"Can I say thank you to all the volunteers - more than 750 volunteers - that have worked day and night to get this track up and ready for race day given the extraordinary amount of rain that we've had leading in to this event," Ms Jones said.
"We are so excited with Supercars this year. We expect the economic impact this year will break more than $46 million.
"They have an extraordinary lineup of acts both national and international including Sheppard and of course, one of my favourites Live."
The Minister missed her big chance when Live rocked up trackside moments after she left.
Gold Coast Socceroos player Michael Thwaite, who now calls Burleigh home, made his motorsport debut when he called into the Nissan Team Garage to present mad football fan and Supercars driver Michael Caruso with an autographed Socceroos jersey.
"He's based in Melbourne so I think he's a bit torn between Melbourne and Sydney," Thwaite said.
"This is my first time but I'll definitely come again now that I've made it. I think we need to do more cross-promoting in sport."
Day 1 also turned up this year's first marriage proposal after a fan jumped on the podium and fell on bended knee (she said yes!).
Corporate suite guests poured through the gates like excited children, ready to dine out over an afternoon drive or two.
In fact, demand for corporate experiences is now so strong, the Gold Coast Suns chartered new territory this year with a roped-off suite on the ground under the trackside media centre.
The event's new host with the most, Supercars Australia CEO Sean Seamer, charmed all in his wake as he made his GC600 debut with his frank and friendly style and promise of bigger and better things to come.
"Interestingly, when we talked about the calendar for next year - there's a tremendous amount of change and innovation in it - but the format of the Gold Coast is one of the things that's been asked about the most," he said.
"Which I think is an indication of how popular the event is and how welcome that format change (next year's GC500) has been for fans and for the sponsors."
Mr Seamer's challenge is to ensure the race remains a favourite for motorsport fans as it looks to boost its wider appeal.
"We're putting ourselves under pressure to be able to deliver a broader experience for more people and that's where we have to innovate - not just on the track," he said.
"A new category will help with the race fans but we want to do a better job off-track as well.
"This is seen as the party round so we've got to lift every year and do something bigger and better because people expect it.
"I know what it's like. I was living in Singapore at the time both pre and post the F1 race launching there and you know, you've constantly got to push yourself to be better than what you were last year - and we are."
Mr Seamer said organisers were also looking at ways to boost the GC600's sold-out corporate facilities, most likely by taking some of the existing buildings up another level.

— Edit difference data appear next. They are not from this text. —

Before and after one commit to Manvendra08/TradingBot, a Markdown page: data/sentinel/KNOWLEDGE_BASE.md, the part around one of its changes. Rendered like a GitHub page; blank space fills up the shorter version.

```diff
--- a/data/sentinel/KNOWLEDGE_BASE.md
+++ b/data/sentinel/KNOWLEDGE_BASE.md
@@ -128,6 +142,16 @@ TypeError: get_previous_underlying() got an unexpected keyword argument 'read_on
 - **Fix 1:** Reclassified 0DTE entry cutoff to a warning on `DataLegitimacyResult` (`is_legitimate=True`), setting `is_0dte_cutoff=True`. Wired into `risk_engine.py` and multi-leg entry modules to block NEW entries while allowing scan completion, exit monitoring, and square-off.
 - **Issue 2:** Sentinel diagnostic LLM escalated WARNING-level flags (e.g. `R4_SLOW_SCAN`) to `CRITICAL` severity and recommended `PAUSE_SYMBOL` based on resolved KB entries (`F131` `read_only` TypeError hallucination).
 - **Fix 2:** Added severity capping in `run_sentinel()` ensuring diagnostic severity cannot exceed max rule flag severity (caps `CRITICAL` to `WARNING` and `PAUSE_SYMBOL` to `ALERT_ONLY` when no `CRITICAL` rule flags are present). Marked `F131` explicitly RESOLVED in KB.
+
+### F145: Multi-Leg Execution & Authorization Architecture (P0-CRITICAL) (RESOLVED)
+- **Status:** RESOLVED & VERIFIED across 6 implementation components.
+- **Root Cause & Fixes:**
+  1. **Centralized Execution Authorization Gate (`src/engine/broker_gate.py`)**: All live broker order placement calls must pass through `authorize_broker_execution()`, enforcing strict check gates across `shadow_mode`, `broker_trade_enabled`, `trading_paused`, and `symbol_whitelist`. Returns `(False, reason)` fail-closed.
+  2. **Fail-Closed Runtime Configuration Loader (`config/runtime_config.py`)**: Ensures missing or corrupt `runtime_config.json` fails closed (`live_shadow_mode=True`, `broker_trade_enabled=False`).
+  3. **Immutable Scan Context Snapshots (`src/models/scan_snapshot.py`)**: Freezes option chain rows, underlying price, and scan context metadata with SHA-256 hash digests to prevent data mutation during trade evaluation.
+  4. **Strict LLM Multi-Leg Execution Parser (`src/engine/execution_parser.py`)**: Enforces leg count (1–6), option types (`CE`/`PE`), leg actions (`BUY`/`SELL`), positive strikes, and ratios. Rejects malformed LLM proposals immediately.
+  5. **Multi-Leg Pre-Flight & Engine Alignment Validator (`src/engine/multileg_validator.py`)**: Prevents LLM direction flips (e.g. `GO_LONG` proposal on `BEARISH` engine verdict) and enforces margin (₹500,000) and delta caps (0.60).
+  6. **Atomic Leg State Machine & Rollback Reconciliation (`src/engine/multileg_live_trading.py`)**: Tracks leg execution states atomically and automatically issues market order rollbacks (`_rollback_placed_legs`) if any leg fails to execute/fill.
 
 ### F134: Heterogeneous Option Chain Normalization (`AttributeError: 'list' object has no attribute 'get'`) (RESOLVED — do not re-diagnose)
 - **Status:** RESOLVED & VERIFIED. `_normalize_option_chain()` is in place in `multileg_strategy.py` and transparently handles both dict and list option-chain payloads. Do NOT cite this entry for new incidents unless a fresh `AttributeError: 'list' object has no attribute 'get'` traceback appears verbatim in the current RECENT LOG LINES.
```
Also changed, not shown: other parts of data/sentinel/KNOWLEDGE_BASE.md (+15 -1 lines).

"From a corporate point of view we'll need to look at that (where to put more stands)," he said.
"We've sold out this weekend, we've sold out grandstands. Grandstands are a little bit easier to add, corporate facilities need to be a unique experience.
"For me, along the beach there is where you could start to do something interesting - particularly on a nice day like today, on the other side of the track down on the beach it would be great."
Ah, the good old Goldie. A traffic jam one day, one of the world's most exciting street circuits the next.